The converse effect is the electrocaloric effect. If a pyroelectric crystal is submitted to an electric field, it will undergo a change of entropy Δσ:

Δσ = pi Ei

and will release or absorb a quantity of heat given by Θ V Δσ where Θ is the temperature of the specimen and its volume.

Pyroelectric point groups

The geometric crystal classes for which the piezoelectric effect is possible are determined by symmetry considerations (see Curie laws). They are the classes of which the symmetry is a subgroup of the symmetry associated with that of the electric field, A ∞M:

1, 2, 3, 4, 6, m, 2mm, 3m, 4mm, 6mm

History

The  appearance  of electrostatic charges upon changes of temperature has been observed since ancient times, in particular on tourmaline.
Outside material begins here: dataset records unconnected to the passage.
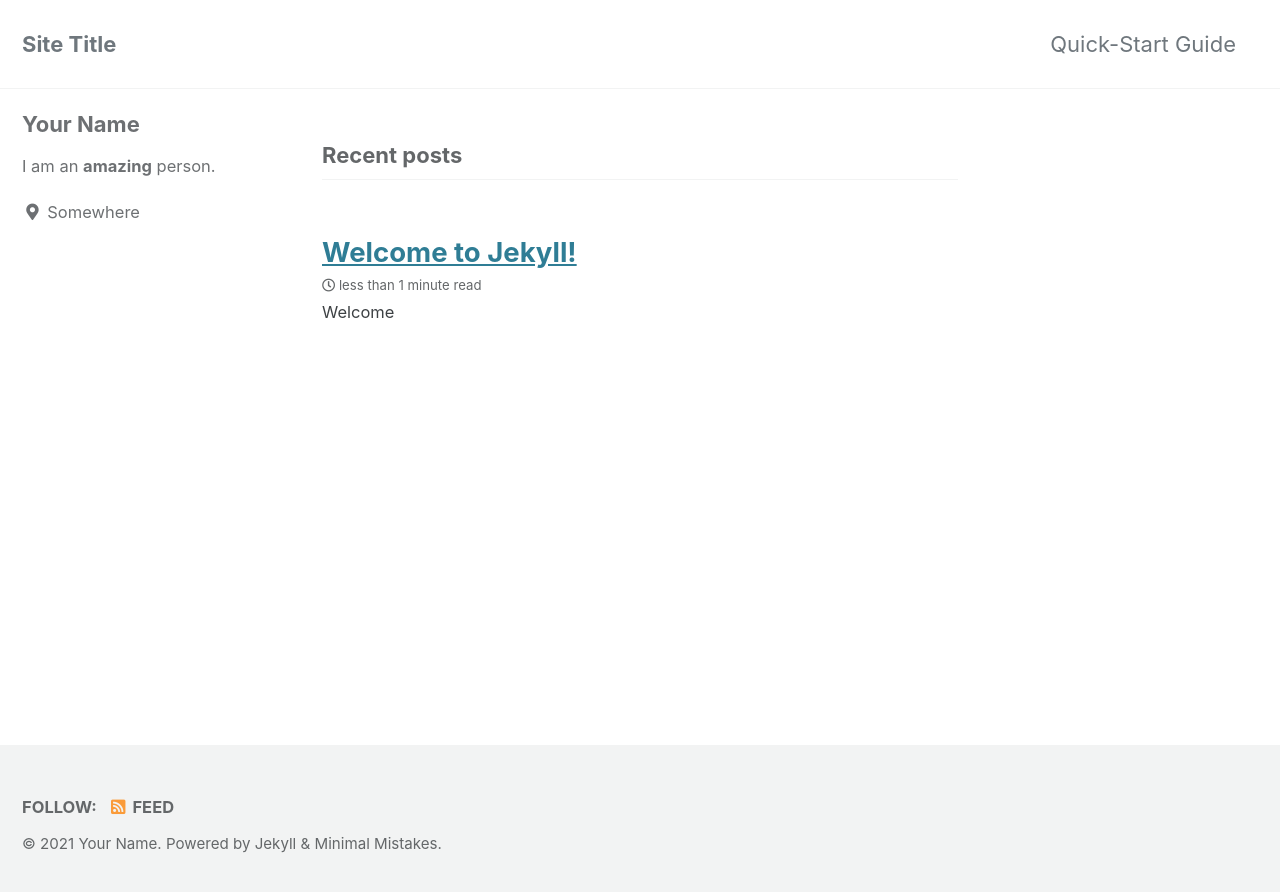
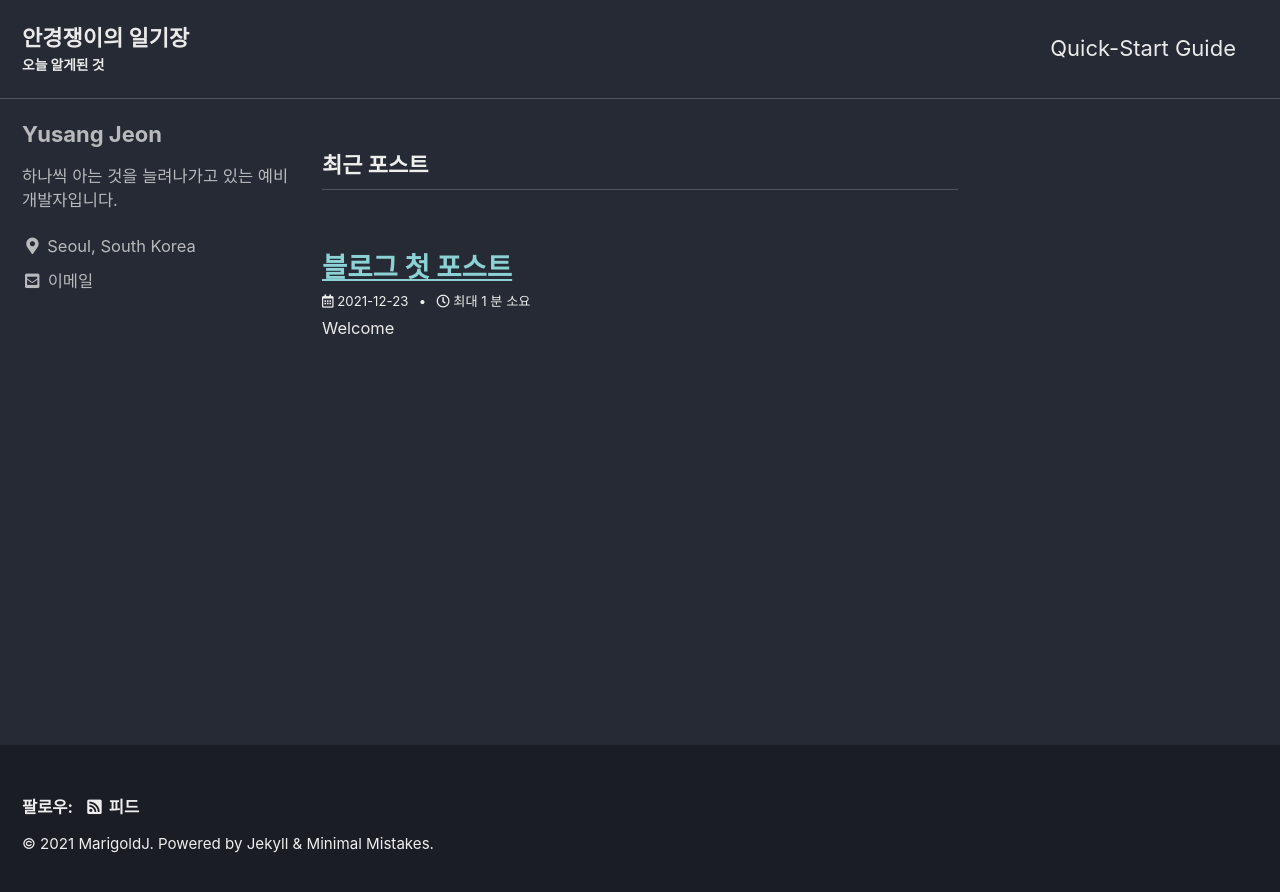
Before and after one commit to MarigoldJ/MarigoldJ.github.io, a Jekyll site: the page built from index.html, in a window 1280 px wide. Shown: the top 892 px of the page. Built offline with Jekyll 4.4.1, drawn with Linux system fonts in a browser that asks for light colours; cached includes are drawn as plain includes; the list of posts is cut into pages by our own code.

Commit message:
config 수정

```diff
--- a/Gemfile
+++ b/Gemfile
@@ -4,3 +4,5 @@ gem "github-pages", group: :jekyll_plugins
 gem "jekyll-include-cache", group: :jekyll_plugins
 gem 'wdm', '>= 0.1.0'
 gem "webrick", "~> 1.7"
+
+# bundle exec jekyll serve
--- a/_config.yml
+++ b/_config.yml
@@ -12,22 +12,22 @@
 
 # theme                  : "minimal-mistakes-jekyll"
 # remote_theme           : "mmistakes/minimal-mistakes"
-minimal_mistakes_skin: "default" # "air", "aqua", "contrast", "dark", "dirt", "neon", "mint", "plum", "sunrise"
+minimal_mistakes_skin: "dark" # "air", "aqua", "contrast", "plum", "dirt", "neon", "mint", "default", "sunrise"
 
 # Site Settings
-locale: "en-US"
-title: "Site Title"
-title_separator: "-"
-subtitle: # site tagline that appears below site title in masthead
-name: "Your Name"
-description: "An amazing website."
+locale: "ko-KR"
+title: "안경쟁이의 일기장"
+title_separator: "|"
+subtitle: "오늘 알게된 것"
+name: "MarigoldJ"
+description: "하루를 일기처럼 기록하는 블로그입니다."
 url: "https://marigoldj.github.io"
 baseurl: # the subpath of your site, e.g. "/blog"
-repository: # GitHub username/repo-name e.g. "mmistakes/minimal-mistakes"
+repository: "MarigoldJ/MarigoldJ.github.io" # GitHub username/repo-name e.g. "mmistakes/minimal-mistakes"
 teaser: # path of fallback teaser image, e.g. "/assets/images/500x300.png"
 logo: # path of logo image to display in the masthead, e.g. "/assets/images/88x88.png"
 masthead_title: # overrides the website title displayed in the masthead, use " " for no title
-# breadcrumbs            : false # true, false (default)
+breadcrumbs: true # true, false (default)
 words_per_minute: 200
 comments:
   provider: # false (default), "disqus", "discourse", "facebook", "staticman", "staticman_v2", "utterances", "giscus", "custom"
@@ -101,11 +101,11 @@ analytics:
 
 # Site Author
 author:
-  name: "Your Name"
+  name: "Yusang Jeon"
   avatar: # path of avatar image, e.g. "/assets/images/bio-photo.jpg"
-  bio: "I am an **amazing** person."
-  location: "Somewhere"
-  email:
+  bio: "하나씩 아는 것을 늘려나가고 있는 예비 개발자입니다."
+  location: "Seoul, South Korea"
+  email: "yusang0130@gmail.com"
   links:
     - label: "Email"
       icon: "fas fa-fw fa-envelope-square"
@@ -275,6 +275,9 @@ defaults:
       layout: single
       author_profile: true
       read_time: true
-      comments: # true
+      comments: true
       share: true
       related: true
+      show_date: true
+
+date_format: "%Y-%m-%d"
--- a/_posts/2021-12-23-first.md
+++ b/_posts/2021-12-23-first.md
@@ -1,10 +1,8 @@
 ---
-layout: post
-title: "Welcome to Jekyll!"
+layout: single
+title: "블로그 첫 포스트"
 ---
 
 # Welcome
 
-**Hello world**, this is my first Jekyll blog post.
-
-I hope you like it!
+**안녕하세요**, 첫 글입니다.
```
It is Sir David Brewster (1781-1788) who coined the term 'pyroelectricity' (Brewster D., 1824, Edinburgh. J. Sci.1, 208-215, Observations on the pyroelectricity of minerals, translated into German,Poggendorf Ann. Phys., 1824, 2, 297-307, Beobachtungen über die, in den Mineralien, durch Wärme erregte Electricität).

See also

  • Section 10.2 of International Tables of Crystallography, Volume A
  • Section 1.1.4 and part 3 of International Tables of Crystallography, Volume D